Given data:
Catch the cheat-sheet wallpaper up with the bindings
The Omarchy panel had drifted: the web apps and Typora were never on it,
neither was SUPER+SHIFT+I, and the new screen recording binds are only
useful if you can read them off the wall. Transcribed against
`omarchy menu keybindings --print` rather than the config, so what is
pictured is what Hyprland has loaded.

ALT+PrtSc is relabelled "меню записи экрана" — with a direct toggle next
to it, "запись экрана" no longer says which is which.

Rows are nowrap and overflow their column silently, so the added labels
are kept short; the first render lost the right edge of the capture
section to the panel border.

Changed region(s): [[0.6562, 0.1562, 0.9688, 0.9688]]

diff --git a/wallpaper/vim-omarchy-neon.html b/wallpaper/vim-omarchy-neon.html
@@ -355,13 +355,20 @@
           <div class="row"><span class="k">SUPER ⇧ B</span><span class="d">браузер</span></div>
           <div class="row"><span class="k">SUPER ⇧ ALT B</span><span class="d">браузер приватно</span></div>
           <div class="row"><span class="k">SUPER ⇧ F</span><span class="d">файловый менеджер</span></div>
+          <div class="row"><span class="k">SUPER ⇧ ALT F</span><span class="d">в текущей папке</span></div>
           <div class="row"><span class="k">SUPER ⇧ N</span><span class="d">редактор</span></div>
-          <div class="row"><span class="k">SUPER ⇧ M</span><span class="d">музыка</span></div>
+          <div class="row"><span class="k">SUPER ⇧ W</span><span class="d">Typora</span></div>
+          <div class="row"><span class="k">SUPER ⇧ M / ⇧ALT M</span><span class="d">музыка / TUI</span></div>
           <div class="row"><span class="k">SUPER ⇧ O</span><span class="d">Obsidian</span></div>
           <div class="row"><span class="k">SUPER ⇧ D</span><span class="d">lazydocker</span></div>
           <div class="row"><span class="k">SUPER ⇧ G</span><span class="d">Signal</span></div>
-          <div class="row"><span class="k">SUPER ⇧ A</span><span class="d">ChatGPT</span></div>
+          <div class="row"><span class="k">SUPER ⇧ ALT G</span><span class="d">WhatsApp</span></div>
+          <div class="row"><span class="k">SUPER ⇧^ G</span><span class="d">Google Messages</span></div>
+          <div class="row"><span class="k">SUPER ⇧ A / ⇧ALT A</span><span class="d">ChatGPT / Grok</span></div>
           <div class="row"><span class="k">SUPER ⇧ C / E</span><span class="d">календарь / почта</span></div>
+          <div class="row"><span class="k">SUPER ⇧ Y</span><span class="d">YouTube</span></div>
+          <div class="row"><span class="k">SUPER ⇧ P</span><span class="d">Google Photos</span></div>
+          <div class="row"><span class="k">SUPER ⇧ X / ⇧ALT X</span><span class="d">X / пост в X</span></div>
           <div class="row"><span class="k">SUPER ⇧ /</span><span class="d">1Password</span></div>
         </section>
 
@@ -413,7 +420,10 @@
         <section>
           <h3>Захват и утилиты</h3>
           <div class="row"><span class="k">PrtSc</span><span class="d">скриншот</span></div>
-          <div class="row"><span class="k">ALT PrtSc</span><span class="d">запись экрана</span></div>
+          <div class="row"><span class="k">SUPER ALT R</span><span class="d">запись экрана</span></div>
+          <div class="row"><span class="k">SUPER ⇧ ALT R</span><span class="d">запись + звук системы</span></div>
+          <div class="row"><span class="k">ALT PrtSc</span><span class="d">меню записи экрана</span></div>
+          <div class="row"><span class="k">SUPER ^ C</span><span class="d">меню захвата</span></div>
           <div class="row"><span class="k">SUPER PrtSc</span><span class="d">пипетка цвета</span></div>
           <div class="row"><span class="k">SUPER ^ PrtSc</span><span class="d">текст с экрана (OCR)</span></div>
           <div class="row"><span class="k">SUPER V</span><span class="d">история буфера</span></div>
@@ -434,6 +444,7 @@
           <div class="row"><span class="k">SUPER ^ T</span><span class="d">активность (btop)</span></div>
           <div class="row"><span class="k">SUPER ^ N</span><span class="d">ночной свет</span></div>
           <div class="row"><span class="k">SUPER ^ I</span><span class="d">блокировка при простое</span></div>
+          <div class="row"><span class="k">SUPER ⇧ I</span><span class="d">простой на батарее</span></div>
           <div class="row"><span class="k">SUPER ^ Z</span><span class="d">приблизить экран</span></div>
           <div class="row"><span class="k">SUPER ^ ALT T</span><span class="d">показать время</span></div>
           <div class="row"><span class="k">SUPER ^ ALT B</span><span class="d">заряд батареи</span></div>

Exercise: Your task is to restate, word for word, the lines from the beginning of the records to the line with "neither was SUPER+SHIFT+I, and", inclusive.

Solved problem:
Catch the cheat-sheet wallpaper up with the bindings
The Omarchy panel had drifted: the web apps and Typora were never on it,
neither was SUPER+SHIFT+I, and the new screen recording binds are only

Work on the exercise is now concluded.